I tore off my clothes off and kicked them aside. She still wore her heels. I balanced her weight as we joined together as if we had rehearsed it a thousand times. We moved against each other, the rhythm of our muscles locked together. It was an eternity and only a short time when suddenly she cried out my name and her body spasmed, pulsing around me. A powerful release broke through her and I felt a great happiness rush through me. I knew that if her pleasure had come so strong and quickly it could only mean that she had been with me in her mind all day. It seemed only fair. She had been in my mind for four months.
After the first waves passed through her, she relaxed and breathed deeply, making small grunting noises in the back of her throat.
Standing there, holding her, kissing her forehead, I thought, This is the moment. Remember it.
As she leaned against me, I was positive that she never would have let this happen unless she had fallen in love with me.

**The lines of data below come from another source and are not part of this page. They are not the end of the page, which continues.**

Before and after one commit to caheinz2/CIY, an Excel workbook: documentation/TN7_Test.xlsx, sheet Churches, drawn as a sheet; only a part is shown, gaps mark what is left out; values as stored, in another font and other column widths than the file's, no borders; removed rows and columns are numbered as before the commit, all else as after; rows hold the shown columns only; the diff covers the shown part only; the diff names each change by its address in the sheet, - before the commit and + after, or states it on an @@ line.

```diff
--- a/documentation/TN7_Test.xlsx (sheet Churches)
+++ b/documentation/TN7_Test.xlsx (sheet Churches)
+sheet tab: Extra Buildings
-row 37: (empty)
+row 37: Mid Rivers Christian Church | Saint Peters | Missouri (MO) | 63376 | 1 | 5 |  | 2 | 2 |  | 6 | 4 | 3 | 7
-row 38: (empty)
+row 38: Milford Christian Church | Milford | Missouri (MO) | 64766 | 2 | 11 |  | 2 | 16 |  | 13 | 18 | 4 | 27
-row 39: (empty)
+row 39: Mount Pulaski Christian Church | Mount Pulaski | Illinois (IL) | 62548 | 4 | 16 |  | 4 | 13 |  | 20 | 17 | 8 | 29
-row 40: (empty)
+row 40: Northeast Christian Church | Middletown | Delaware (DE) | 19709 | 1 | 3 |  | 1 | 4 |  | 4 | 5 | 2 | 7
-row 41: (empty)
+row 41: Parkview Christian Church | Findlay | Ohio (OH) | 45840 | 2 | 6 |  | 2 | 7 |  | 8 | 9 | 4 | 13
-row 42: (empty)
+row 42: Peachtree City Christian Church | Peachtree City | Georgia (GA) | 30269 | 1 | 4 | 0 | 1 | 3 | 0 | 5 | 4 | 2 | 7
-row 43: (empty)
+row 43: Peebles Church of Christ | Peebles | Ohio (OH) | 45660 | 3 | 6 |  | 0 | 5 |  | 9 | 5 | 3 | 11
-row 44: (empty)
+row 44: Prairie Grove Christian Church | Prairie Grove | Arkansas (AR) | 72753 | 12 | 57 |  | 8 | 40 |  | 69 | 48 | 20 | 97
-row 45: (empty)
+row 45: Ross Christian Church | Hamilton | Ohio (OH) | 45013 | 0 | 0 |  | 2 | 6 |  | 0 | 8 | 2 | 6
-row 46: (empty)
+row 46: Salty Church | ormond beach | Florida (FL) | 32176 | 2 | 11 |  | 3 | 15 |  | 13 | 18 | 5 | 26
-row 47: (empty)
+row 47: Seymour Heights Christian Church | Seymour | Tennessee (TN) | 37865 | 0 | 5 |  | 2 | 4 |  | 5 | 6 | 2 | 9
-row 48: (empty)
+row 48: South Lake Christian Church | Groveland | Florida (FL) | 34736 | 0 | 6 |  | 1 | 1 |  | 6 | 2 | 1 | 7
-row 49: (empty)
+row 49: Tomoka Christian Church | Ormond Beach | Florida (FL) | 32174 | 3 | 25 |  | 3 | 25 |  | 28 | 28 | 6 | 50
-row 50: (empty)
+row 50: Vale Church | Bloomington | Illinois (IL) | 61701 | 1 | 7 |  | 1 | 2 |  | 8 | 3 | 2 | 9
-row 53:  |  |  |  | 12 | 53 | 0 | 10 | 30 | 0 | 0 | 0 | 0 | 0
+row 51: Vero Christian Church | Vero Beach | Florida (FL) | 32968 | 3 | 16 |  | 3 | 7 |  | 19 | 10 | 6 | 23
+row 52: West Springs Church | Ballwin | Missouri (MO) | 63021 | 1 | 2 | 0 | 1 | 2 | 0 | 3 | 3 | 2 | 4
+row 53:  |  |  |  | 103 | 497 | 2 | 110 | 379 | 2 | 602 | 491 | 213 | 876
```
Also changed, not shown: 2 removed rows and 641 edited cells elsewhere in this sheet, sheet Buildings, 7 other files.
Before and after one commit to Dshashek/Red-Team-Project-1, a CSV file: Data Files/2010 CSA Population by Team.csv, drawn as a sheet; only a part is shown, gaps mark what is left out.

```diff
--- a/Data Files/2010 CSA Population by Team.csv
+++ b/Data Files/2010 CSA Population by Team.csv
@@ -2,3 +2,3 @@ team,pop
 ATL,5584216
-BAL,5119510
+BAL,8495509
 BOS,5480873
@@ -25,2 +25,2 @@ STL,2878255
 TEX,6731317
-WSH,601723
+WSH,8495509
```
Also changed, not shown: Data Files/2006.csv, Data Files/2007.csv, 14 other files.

She felt me inside her, looked up shyly, and said, “You’re not finished?”
I picked her up. Holding her against me, I kissed deeply and carried her towards one of the bedrooms.
“Finished?” I said, smiling down at her. “We’ve just started.”
She laughed softly.
“Oh yes, yes, we have. Jump started, I’d say.”
That night we played together, exploring each other. We cried out and we laughed. As the sun began to rise, Callie’s head rested on my chest. Her hair tickled my cheek.
“You’re sure this is what you wanted?” I said.
“I’m sure it doesn’t matter,” she said, raising her head to kiss me. “It had to be done. And now it’s done.”
She kissed me once again, this time more deeply.
“Don’t worry, querida,” she said. “My father used to say that worries are only the foolish part of imagination.”
“It sounds better in Portuguese,” she said.
“In that case, use the other part and imagine this,” I said, pulling her closer.
Afterwards, she asked for some clothes so she could go home, a place that I’d never been. I began to argue, saw her face, and stopped. I had learned that when Callie was determined to do something, it was nearly impossible to change her mind. I couldn’t complain because her determination was one of things I loved about her.
At the door I kissed her goodbye. We made plans to see each other again. As she was walking away, she suddenly turned.
“Michael,” she said. “Please, no matter what happens, you must promise that you’ll forgive me.”